━━ EXERCISE MATERIALS
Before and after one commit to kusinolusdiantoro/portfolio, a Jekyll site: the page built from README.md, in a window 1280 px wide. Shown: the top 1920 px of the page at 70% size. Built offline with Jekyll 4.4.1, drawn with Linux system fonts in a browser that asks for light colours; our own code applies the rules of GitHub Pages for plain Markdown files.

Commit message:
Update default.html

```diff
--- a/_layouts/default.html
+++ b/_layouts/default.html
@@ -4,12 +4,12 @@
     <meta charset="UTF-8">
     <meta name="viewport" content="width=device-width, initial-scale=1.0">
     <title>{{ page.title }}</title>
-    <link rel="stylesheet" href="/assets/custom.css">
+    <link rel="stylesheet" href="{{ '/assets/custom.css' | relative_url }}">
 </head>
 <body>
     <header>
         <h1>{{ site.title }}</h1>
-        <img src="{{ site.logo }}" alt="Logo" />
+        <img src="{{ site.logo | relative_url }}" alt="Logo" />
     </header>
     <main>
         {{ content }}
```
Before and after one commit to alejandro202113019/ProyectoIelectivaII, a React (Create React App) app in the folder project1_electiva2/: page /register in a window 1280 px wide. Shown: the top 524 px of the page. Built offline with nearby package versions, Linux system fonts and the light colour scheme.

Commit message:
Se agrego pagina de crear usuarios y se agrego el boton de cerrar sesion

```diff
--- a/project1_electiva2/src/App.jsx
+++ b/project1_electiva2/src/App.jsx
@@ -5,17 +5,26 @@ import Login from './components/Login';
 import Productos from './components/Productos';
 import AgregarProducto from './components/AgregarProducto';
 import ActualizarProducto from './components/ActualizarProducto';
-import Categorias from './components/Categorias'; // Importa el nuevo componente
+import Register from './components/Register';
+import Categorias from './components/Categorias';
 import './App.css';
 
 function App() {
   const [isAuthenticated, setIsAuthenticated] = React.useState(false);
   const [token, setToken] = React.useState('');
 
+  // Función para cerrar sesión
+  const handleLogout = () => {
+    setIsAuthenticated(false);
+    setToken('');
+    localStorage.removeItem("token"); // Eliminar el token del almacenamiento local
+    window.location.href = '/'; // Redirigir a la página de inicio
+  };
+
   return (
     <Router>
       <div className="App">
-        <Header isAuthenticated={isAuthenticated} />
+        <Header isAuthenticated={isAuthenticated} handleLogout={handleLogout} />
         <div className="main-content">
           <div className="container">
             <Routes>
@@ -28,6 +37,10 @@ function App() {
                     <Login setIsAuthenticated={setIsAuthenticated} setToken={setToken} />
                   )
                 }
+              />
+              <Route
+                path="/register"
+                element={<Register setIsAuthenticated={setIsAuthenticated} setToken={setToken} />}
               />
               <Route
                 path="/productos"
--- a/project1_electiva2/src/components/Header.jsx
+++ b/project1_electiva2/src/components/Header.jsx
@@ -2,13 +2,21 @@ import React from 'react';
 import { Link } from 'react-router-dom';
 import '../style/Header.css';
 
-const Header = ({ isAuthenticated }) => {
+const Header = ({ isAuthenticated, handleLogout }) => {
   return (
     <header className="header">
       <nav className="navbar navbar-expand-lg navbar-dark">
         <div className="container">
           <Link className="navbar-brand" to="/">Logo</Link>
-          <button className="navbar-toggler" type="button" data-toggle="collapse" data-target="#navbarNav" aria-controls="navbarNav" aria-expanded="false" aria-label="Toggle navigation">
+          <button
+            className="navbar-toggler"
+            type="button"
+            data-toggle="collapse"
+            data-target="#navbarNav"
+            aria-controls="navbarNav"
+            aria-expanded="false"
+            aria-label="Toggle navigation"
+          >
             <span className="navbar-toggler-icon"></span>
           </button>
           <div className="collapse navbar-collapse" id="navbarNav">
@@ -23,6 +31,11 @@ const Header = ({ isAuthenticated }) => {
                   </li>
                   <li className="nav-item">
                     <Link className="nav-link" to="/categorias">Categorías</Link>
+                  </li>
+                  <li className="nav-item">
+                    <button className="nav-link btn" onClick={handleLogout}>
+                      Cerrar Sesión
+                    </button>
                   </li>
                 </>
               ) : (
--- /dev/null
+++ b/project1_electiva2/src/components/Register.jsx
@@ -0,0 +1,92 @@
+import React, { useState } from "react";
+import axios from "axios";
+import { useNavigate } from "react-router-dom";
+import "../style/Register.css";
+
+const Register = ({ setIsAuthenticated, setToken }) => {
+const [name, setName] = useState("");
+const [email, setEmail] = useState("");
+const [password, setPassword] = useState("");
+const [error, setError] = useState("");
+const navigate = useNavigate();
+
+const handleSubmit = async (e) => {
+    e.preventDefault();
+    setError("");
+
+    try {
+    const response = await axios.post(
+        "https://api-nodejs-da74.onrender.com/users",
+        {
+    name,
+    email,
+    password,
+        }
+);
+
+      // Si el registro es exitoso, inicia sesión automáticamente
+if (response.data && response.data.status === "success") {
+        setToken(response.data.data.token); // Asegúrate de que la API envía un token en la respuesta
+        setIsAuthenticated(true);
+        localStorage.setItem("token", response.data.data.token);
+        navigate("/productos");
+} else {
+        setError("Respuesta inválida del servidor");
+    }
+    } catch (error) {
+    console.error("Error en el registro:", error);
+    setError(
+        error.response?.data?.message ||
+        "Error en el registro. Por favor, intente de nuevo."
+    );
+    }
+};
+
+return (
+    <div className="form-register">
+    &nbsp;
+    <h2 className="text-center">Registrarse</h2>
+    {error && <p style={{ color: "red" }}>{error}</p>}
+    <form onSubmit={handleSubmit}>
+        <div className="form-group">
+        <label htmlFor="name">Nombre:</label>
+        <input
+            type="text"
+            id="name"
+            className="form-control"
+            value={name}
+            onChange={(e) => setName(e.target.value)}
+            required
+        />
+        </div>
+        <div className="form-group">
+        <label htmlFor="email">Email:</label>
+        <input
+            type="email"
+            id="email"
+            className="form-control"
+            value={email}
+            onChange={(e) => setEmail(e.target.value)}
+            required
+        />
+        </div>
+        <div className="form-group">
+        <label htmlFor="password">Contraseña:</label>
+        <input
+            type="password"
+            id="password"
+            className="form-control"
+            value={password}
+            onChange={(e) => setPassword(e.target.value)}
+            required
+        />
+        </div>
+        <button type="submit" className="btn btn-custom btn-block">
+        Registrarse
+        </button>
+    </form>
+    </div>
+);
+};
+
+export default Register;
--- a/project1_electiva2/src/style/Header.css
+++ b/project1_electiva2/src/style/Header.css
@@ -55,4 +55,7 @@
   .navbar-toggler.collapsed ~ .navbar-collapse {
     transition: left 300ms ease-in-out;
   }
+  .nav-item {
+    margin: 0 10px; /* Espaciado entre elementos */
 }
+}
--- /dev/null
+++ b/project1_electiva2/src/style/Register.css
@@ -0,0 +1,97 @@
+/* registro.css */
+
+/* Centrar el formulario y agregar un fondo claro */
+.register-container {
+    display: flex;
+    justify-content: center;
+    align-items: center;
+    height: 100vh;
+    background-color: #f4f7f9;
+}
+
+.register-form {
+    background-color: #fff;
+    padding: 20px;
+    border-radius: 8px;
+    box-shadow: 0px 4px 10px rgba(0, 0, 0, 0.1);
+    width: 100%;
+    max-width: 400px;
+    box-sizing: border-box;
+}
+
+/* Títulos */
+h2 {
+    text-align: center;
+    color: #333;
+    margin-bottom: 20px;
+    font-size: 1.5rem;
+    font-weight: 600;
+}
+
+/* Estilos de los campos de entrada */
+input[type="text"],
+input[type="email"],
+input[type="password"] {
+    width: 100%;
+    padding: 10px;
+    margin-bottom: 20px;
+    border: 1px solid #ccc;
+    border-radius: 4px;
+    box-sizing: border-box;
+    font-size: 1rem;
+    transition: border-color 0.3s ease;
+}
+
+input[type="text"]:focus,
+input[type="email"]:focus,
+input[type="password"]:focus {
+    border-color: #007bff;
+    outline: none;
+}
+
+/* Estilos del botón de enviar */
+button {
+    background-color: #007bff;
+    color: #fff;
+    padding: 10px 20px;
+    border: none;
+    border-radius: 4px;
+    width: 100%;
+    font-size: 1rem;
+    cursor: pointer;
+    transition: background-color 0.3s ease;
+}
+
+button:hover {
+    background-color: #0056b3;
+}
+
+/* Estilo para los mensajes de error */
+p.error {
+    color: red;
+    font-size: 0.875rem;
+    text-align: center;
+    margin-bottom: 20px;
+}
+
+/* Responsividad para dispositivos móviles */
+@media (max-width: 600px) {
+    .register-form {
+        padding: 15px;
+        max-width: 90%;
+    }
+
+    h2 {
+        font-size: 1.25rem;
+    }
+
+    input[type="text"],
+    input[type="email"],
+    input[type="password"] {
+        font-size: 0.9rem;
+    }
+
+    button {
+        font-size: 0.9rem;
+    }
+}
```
━━━━
EXERCISE OBJECTIVE:
Reproduce each line above that contains "input".

RESPONSE AREA:
+        <input
+        <input
+        <input
+input[type="text"],
+input[type="email"],
+input[type="password"] {
+input[type="text"]:focus,
+input[type="email"]:focus,
+input[type="password"]:focus {
+    input[type="text"],
+    input[type="email"],
+    input[type="password"] {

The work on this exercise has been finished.